- Budgeting - Unless one month was an outlier for incoming our outgoing cash, you can use it for cash flow forecasting and budgeting;
- Securing Credit - The cash flow statement, like your balance sheet, is necessary to show to lenders or banks when you want to take out a loan for your business.
Positive and Negative Cash Flow
It's important to note that even if you have more cash going out than coming in, this may not be a bad thing, while seeing positive cash may not mean success.
Let's look at these two examples:
- You have a positive cash flow of $10,000 in August. However, this is from a small business loan you took out to purchase equipment. This debt will negatively affect your balance sheet.
- You have a negative cash flow of $10,000 in August. However, this is because you purchased a large quantity of inventory at a reduced rate so you can sell it at a higher profit margin over the coming months. You'll see this profit impacting your profit & loss statement in the coming months.
How Cash Flow Statements Differ From Balance Sheets and Income Statements
Let's break down what the three main financial statements are:
- Cash flow
The income statement shows your revenue and expenses - how much is going out and how much is coming in, and what your profit is after expenses. The balance sheet shows your value as a whole after subtracting liabilities from assets.
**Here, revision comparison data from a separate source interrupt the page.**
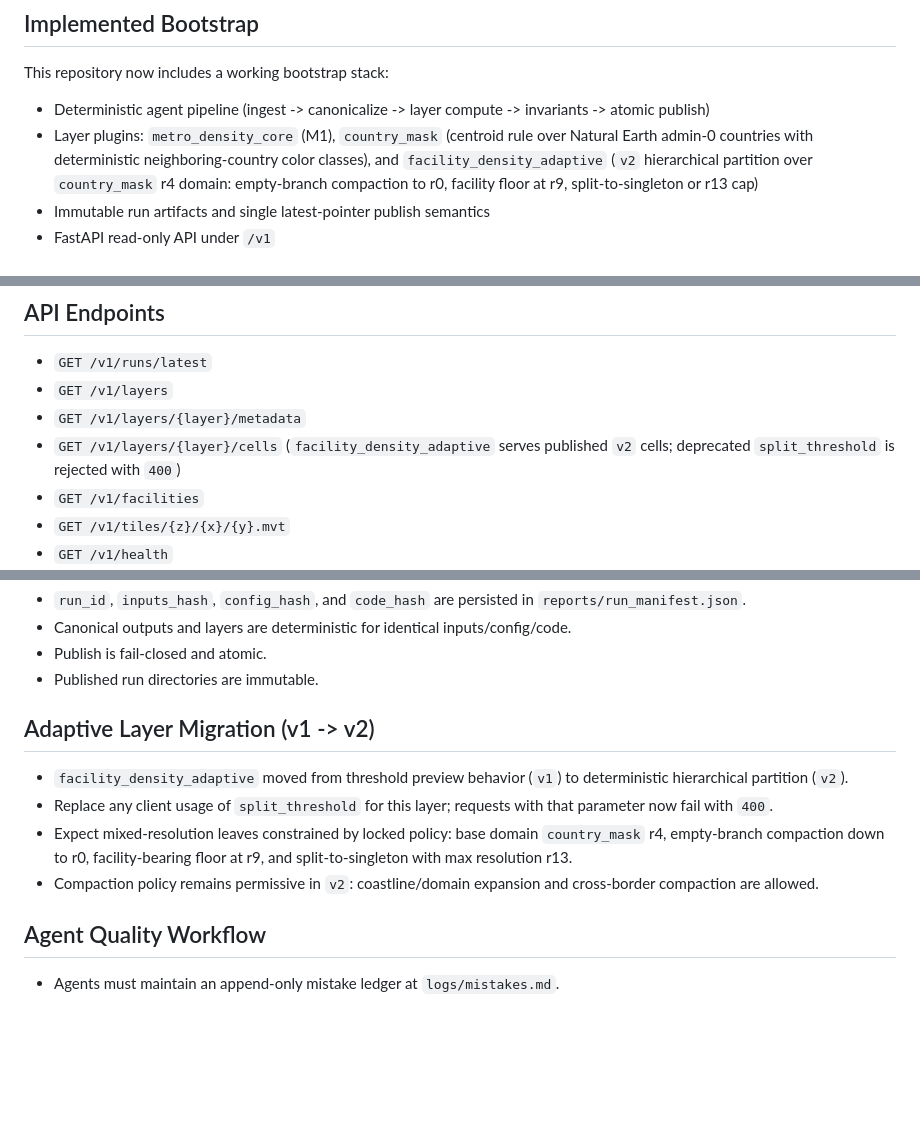
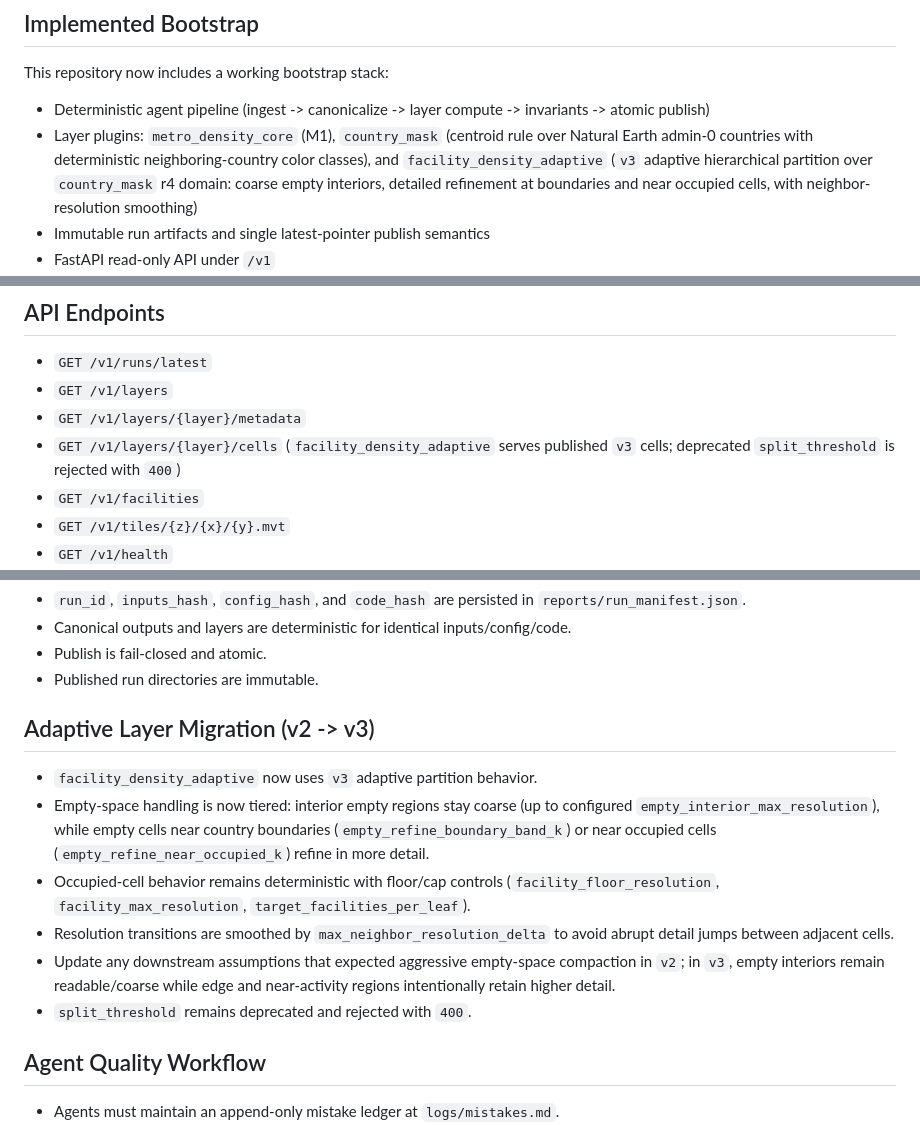
Before and after one commit to theheokboi/WOMBAT, a Markdown page: README.md, 3 parts joined by grey strips. Rendered like a GitHub page; blank space fills up the shorter version.

Commit message:
docs: update README for adaptive v3 behavior and migration

```diff
--- a/README.md
+++ b/README.md
@@ -7,7 +7,7 @@ Deterministic, geometry-first pipelines for building a multi-resolution map of p
 This repository now includes a working bootstrap stack:
 
 - Deterministic agent pipeline (ingest -> canonicalize -> layer compute -> invariants -> atomic publish)
-- Layer plugins: `metro_density_core` (M1), `country_mask` (centroid rule over Natural Earth admin-0 countries with deterministic neighboring-country color classes), and `facility_density_adaptive` (`v2` hierarchical partition over `country_mask` r4 domain: empty-branch compaction to r0, facility floor at r9, split-to-singleton or r13 cap)
+- Layer plugins: `metro_density_core` (M1), `country_mask` (centroid rule over Natural Earth admin-0 countries with deterministic neighboring-country color classes), and `facility_density_adaptive` (`v3` adaptive hierarchical partition over `country_mask` r4 domain: coarse empty interiors, detailed refinement at boundaries and near occupied cells, with neighbor-resolution smoothing)
 - Immutable run artifacts and single latest-pointer publish semantics
 - FastAPI read-only API under `/v1`
 - Internal map UI at `/ui` with facility and H3 overlays, toggles, tooltips, drill-down, and viewport-based global H3 multi-resolution overlays
@@ -51,7 +51,7 @@ Non-blocking suites:
 - `GET /v1/runs/latest`
 - `GET /v1/layers`
 - `GET /v1/layers/{layer}/metadata`
-- `GET /v1/layers/{layer}/cells` (`facility_density_adaptive` serves published `v2` cells; deprecated `split_threshold` is rejected with `400`)
+- `GET /v1/layers/{layer}/cells` (`facility_density_adaptive` serves published `v3` cells; deprecated `split_threshold` is rejected with `400`)
 - `GET /v1/facilities`
 - `GET /v1/tiles/{z}/{x}/{y}.mvt`
 - `GET /v1/health`
@@ -91,12 +91,14 @@ Publish pointer:
 - Publish is fail-closed and atomic.
 - Published run directories are immutable.
 
-## Adaptive Layer Migration (v1 -> v2)
+## Adaptive Layer Migration (v2 -> v3)
 
-- `facility_density_adaptive` moved from threshold preview behavior (`v1`) to deterministic hierarchical partition (`v2`).
-- Replace any client usage of `split_threshold` for this layer; requests with that parameter now fail with `400`.
-- Expect mixed-resolution leaves constrained by locked policy: base domain `country_mask` r4, empty-branch compaction down to r0, facility-bearing floor at r9, and split-to-singleton with max resolution r13.
-- Compaction policy remains permissive in `v2`: coastline/domain expansion and cross-border compaction are allowed.
+- `facility_density_adaptive` now uses `v3` adaptive partition behavior.
+- Empty-space handling is now tiered: interior empty regions stay coarse (up to configured `empty_interior_max_resolution`), while empty cells near country boundaries (`empty_refine_boundary_band_k`) or near occupied cells (`empty_refine_near_occupied_k`) refine in more detail.
+- Occupied-cell behavior remains deterministic with floor/cap controls (`facility_floor_resolution`, `facility_max_resolution`, `target_facilities_per_leaf`).
+- Resolution transitions are smoothed by `max_neighbor_resolution_delta` to avoid abrupt detail jumps between adjacent cells.
+- Update any downstream assumptions that expected aggressive empty-space compaction in `v2`; in `v3`, empty interiors remain readable/coarse while edge and near-activity regions intentionally retain higher detail.
+- `split_threshold` remains deprecated and rejected with `400`.
 
 ## Agent Quality Workflow
 
```
Also changed, not shown: other parts of README.md (+1 -1 lines), logs/progress/2026-02-28-task-f-adaptive-v3-readme-docs.md (added, +29 -0 lines).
Your cash flow shows how much money is coming in and going out and your cash on hand.
When you take time to analyze all three financial statements, you can get a comprehensive look at the financial health of your company.
How to Create and Use Your Cash Flow Statement
Creating a cash flow statement for your business is not too complex, as you're simply entering in the components of your business that add or reduce cash.
- Opening Balance - Begin with your opening amount of cash on hand for the month
- Log all incoming cash - Sales, asset sales, and other income and add the total;
- Log all outgoing cash - Payroll, purchases, utilities, insurance, taxes, loan payments, etc. and add the total;
- Determine monthly cash balance - Subtract outgoing from incoming cash to determine your closing cash balance for the month.
Our CPAs in Raleigh Can Point You in the Right Direction to Generate Your Financial Statement
If you aren't comfortable with generating your financial statements, or you simply don't have the time to do them, professional support can help. With accurate financial statements, you can have the information you need to grow your business and increase your profits.
Call us today for your small business accounting at 919-420-0092 or fill out our online contact form to learn more.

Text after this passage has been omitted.